The average older American will spend $2,803 out-of-pocket on health costs this year, according to a study by the American Association of Retired Persons and the Urban Institute. That amounts to 23 percent of the income of the same “average” elder.
In 1987, a similar study found that the health care bill was half the current figure, and it amounted to only 17 percent of income of the elderly. Out-of-pocket expenses include Medicare co-payments, drugs and insurance premiums.
For those under 65, health care costs are dramatically lower. Younger Americans spend an average of $679 a year, which is 8 percent of income.
The elderly use far more medical services. They go to the doctor twice as much, are hospitalized three times as much and purchase four times as many prescription drugs, according to the study.
More Elderly Arizonans
According to new Census Bureau projections, Arizona should become one of the “oldest” states in the country by 2020. Only Florida is expected to have a higher percentage of over-65 residents.

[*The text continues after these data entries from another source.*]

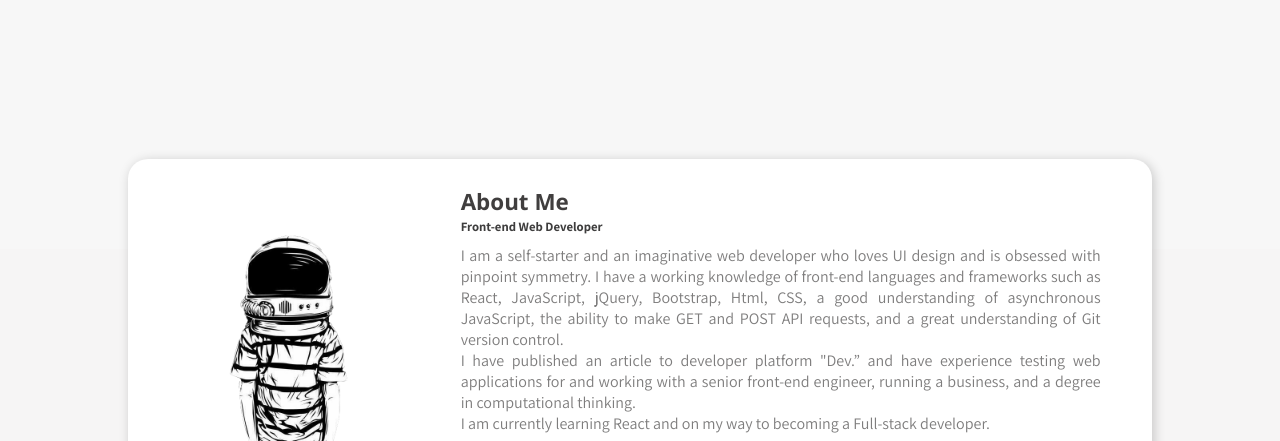
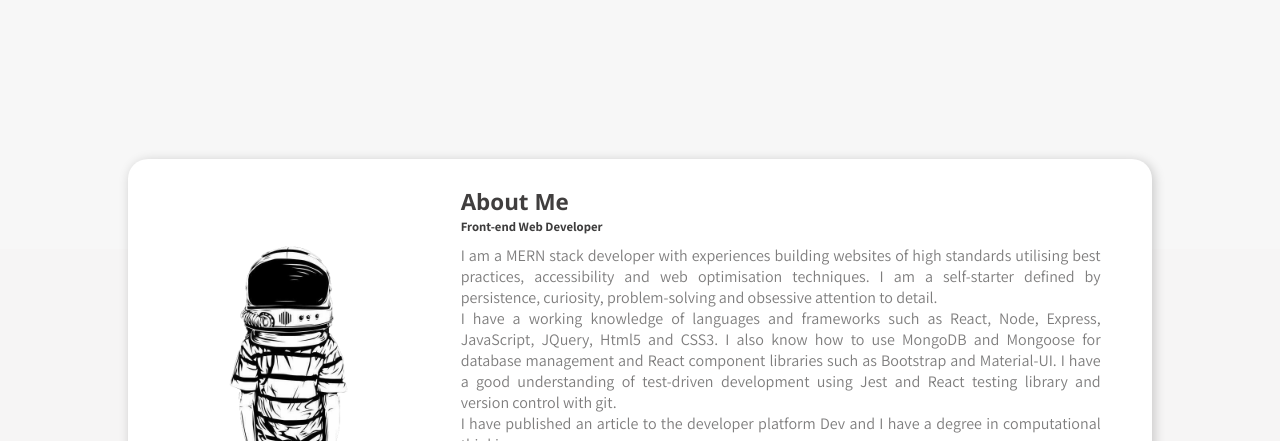
Before and after one commit to tonyedgal/Personal-portfolio, a plain HTML site: page index.html in a window 1280 px wide. Shown: the part 511-952 px from the top of the page. Drawn offline with nearby package versions, Linux system fonts and the light colour scheme.

Commit message:
update: Updated About me

```diff
--- a/index.html
+++ b/index.html
@@ -88,17 +88,18 @@
         <p class="about--text__p1">About Me</p>
         <p class="about--text__p2">Front-end Web Developer</p>
         <p class="about--text__p3">
-          I am a self-starter and an imaginative web developer who loves UI
-          design and is obsessed with pinpoint symmetry. I have a working
-          knowledge of front-end languages and frameworks such as React,
-          JavaScript, jQuery, Bootstrap, Html, CSS, a good understanding of
-          asynchronous JavaScript, the ability to make GET and POST API
-          requests, and a great understanding of Git version control. <br />I
-          have published an article to developer platform "Dev.” and have
-          experience testing web applications for and working with a senior
-          front-end engineer, running a business, and a degree in computational
-          thinking. <br />I am currently learning React and on my way to
-          becoming a Full-stack developer.
+          I am a MERN stack developer with experiences building websites of high
+          standards utilising best practices, accessibility and web optimisation
+          techniques. I am a self-starter defined by persistence, curiosity,
+          problem-solving and obsessive attention to detail. <br />I have a
+          working knowledge of languages and frameworks such as React, Node,
+          Express, JavaScript, JQuery, Html5 and CSS3. I also know how to use
+          MongoDB and Mongoose for database management and React component
+          libraries such as Bootstrap and Material-UI. I have a good
+          understanding of test-driven development using Jest and React testing
+          library and version control with git. <br />I have published an
+          article to the developer platform Dev and I have a degree in
+          computational thinking.
         </p>
         <a
           href="&#x6d;&#x61;&#x69;&#x6c;&#x74;&#x6f;&colon;&#x74;&#x6f;&#x6e;&#x79;&#x65;&#x64;&#x67;&#x61;&#x6c;&commat;&#x67;&#x6d;&#x61;&#x69;&#x6c;&period;&#x63;&#x6f;&#x6d;"
```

13% of Arizona’s population is now over age 65, which places the state 18th in the nation. The number of elderly Arizonans is expected to double in the next 25 years, which will mean that 20% of the population is over 65.
The same projections suggest that Arizona will become more ethnic in the next quarter-century. Asian, Indian and Hispanic populations are expected to grow faster than the rest of the state. Arizona should have the largest Indian population in the country by the end of this century.
A new study suggests that the protein long known to be present in advanced Alzheimer’s patients may cause memory loss very early in the disease progression. The study, published in Sciencemagazine last month, shows that tiny amounts of the protein, beta amyloid, can interfere with potassium use in healthy cells. The results suggest that calcium is not the major culprit that it was thought to be.
Alzheimer’s is thought to affect as many as 4 million Americans. !00,000 deaths are attributed to the disease each year.
Racism and Dementia
From Wall Street Journal, 4/29/94
“The average nursing home combines mostly elderly white patients raised long before the civil rights movement and a staff of many nonwhites and immigrants. A New York nursing home is trying to protect those caregivers from the disturbing racist behavior of some Alzheimer’s patients.
At a recent weekly support meeting at the Hebrew Home for the Aged at Riverdale, whose staff is 73% nonwhite, nurses and nurses’ aides wondered aloud at how some befuddled patients can lucidly fall back on racial attitudes from the Depression. ‘There are memories that are riveted to the things of the past. They will remember their parents’ names…and that you are a nigger,’ says a nurse from Jamaica. The problem is particularly troublesome because the nurses’ 50 patients are in the early stages of dementia and sometimes seem to be responsible for their outbursts, says social worker Robin Bouru.
Despite the offensive incidents, the staffers have high morale and say they often develop close relationships with their patients. Training coordinator Myra Bryce Richardson advises the nurses to overcome the urge to retaliate by seeing the verbal attacks as symptoms of illness, not character. Preliminary results of a study at 15 New York-area nursing homes suggest that regular in-service training makes nurses less likely to take it personally, reducing stress on the job.